Before you head out to the grocery store to stock up on holiday foods you might like to print or download this 45 healthy foods shopping list pulled together by Mary Ellen Herndon, wellness food specialist, and other experts at The University of Texas MD Anderson Cancer Center.
Evidence for obesity as a promoter of several types of cancer as well as heart disease and diabetes in increasing. Adults can avoid holiday weight gain, Herndon says, by stocking up on the cancer-fighting foods on this holiday food grocery list. Naturally, the list is rich in vegetables and fruits -- from acorn squash, berries and dates to pears, quinces, sweet potatoes, Swiss chard and turnips-- and in grains, beans, and lean non-red meat protein sources. Also included are pecans, pistachios, walnuts, and dark chocolate. ...continue reading "Shopping for Healthy Holiday Foods to Fight Obesity and Cancer"
Scientists at Oregon State University and Linus Pauling Institute propose in an article published October 7 that sulforaphane, a compound found in cruciferous vegetables notably broccoli, may be useful as a chemopreventive agent for high-risk prostate cancer patients. Sulforaphane, Emily Ho and colleagues write, acts as a histone deacetylase inhibitor on prostate cancer (and colorectal cancer) cells. ...continue reading "Broccoli compound may aid survival for high-risk prostate cancer patients"
JUly 7, 2009. A large, long-term study in the U.K. has found that people who eat fish or who are vegetarians are less likely to develop cancer than people who describe themselves as meat-eaters. Surprisingly, for some types of cancer, risk was lower for those who ate fish than for strict vegetarians. ...continue reading "Fish Diet Beats Vegetarianism for Cancer Prevention"
Men with prostate cancer who consumed the active compounds in green tea demonstrated a significant reduction in serum markers predictive of prostate cancer progression, according to results of a study published in Cancer Prevention Research, a journal of the American Association for Cancer Research.
March 24, 2009 /PHILADELPHIA, AACR / - Omega-3 fatty acids appear protective against advanced prostate cancer, and this effect may be modified by a genetic variant in the COX-2 gene, according to a report in Clinical Cancer Research, a journal of the American Association for Cancer Research.
"The COX-2 increased risk of disease was essentially reversed by increasing omega-3 fatty acid intake by a half a gram per day," said John S. Witte, Ph.D., professor of epidemiology and biostatistics at the University of California San Francisco.
An anti-cancer compound in broccoli and cabbage, indole-3-carbinol, is undergoing clinical trials in men with prostate cancer and women with breast cancer because it was found to stop the growth of these cancers in mice.

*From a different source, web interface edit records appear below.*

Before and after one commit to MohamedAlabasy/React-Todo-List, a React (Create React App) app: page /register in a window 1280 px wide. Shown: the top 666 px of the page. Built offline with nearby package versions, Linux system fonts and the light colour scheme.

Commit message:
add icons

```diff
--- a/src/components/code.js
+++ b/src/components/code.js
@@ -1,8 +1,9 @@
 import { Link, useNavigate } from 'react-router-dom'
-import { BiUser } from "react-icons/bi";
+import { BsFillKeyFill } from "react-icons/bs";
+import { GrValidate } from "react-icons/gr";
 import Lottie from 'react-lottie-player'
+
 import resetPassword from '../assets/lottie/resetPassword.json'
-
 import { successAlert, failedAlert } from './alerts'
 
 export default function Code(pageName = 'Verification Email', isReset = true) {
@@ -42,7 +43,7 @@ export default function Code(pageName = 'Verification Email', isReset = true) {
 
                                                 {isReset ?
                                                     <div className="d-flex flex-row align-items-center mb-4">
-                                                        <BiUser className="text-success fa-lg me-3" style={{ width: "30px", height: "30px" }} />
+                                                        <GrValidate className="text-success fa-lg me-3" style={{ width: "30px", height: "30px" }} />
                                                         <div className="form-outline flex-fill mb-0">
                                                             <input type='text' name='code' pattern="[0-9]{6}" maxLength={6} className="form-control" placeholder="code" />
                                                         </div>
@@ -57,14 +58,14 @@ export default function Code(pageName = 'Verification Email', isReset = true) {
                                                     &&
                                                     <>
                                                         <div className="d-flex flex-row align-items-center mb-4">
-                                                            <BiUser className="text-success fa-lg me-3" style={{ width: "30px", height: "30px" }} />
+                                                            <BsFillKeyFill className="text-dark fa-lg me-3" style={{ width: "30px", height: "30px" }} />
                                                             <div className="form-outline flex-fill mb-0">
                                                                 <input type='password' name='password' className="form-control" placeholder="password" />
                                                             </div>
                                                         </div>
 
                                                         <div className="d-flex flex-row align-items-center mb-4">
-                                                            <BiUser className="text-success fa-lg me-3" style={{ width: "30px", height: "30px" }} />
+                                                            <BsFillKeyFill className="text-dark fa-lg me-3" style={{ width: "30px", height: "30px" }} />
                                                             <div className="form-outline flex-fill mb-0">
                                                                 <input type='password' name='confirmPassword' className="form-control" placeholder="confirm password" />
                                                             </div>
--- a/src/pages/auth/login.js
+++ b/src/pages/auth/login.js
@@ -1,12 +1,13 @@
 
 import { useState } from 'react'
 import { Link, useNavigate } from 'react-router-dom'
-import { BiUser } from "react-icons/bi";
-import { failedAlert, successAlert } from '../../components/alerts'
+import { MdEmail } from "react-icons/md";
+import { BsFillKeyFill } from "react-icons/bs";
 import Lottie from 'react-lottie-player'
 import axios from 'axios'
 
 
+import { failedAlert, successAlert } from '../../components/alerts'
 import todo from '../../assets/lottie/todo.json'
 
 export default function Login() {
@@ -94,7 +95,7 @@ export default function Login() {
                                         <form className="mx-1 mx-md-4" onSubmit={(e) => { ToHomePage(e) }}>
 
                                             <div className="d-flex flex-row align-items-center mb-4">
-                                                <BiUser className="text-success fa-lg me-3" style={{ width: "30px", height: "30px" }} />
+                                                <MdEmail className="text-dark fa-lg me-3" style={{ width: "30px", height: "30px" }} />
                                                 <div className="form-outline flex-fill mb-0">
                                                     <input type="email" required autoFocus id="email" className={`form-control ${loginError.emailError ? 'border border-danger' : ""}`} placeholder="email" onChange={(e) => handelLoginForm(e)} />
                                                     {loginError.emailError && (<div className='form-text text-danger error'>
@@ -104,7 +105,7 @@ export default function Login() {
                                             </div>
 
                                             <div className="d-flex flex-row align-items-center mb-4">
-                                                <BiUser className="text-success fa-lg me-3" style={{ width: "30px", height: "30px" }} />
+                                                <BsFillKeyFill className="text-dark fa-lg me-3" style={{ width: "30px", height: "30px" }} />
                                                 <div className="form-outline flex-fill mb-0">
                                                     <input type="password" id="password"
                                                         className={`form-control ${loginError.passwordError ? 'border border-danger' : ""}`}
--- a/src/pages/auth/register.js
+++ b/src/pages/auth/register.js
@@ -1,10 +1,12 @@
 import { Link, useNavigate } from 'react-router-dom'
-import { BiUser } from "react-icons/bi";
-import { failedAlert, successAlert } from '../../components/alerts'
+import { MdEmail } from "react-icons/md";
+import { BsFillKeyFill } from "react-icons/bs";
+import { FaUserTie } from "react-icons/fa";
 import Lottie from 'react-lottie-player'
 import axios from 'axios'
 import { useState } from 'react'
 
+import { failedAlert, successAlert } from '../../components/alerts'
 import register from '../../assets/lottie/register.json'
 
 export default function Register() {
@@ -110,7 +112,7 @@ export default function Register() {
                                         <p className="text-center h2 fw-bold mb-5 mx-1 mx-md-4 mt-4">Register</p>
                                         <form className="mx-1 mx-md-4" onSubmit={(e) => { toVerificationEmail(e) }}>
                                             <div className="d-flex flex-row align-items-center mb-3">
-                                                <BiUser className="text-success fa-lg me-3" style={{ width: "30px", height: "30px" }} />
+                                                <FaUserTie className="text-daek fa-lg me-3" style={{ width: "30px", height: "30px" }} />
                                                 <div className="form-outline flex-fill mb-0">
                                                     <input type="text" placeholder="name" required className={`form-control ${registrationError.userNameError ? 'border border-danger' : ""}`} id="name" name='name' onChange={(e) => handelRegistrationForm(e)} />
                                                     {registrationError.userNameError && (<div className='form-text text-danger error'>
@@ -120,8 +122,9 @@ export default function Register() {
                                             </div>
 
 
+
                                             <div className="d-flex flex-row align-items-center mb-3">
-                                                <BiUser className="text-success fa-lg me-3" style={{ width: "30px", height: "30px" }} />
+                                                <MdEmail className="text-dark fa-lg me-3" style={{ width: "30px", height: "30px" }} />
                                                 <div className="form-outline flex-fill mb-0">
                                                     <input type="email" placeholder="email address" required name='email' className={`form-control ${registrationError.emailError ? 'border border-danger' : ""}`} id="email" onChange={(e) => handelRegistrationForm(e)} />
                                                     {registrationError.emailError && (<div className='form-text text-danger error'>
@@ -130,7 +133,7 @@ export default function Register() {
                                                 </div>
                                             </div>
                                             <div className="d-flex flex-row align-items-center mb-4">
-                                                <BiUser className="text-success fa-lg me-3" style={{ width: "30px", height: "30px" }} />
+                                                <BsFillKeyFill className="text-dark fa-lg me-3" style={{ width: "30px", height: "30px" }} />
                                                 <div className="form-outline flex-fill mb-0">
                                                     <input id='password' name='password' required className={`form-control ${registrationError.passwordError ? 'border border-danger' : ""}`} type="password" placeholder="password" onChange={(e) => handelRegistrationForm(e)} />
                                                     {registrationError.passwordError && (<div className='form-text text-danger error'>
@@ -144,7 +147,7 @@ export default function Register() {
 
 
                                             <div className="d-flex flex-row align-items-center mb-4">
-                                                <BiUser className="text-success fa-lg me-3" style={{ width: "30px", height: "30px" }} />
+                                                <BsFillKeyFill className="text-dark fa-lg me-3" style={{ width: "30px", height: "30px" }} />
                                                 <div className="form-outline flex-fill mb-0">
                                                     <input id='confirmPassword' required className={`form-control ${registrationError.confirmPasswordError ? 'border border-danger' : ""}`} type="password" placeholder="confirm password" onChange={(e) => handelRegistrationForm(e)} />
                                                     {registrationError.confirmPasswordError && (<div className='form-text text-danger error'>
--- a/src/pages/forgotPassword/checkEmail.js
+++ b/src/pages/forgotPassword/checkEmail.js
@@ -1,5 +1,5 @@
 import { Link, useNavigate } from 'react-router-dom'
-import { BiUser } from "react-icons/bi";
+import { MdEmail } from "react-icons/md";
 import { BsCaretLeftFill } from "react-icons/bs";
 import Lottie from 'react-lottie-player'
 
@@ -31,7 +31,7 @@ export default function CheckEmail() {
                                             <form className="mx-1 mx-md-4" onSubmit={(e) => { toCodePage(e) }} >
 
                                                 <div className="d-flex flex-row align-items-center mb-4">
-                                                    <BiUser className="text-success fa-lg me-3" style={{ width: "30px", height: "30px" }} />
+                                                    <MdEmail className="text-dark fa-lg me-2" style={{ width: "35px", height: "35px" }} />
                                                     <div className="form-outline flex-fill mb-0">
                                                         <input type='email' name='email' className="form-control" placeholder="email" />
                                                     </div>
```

Now scientists have discovered more about how it works. They've found that in breast cancer it lowers the activity of an enzyme associated with rapidly advancing cancer growth, according to a University of California, Berkeley, study appearing this week in the online early edition of Proceedings of the National Academy of Sciences.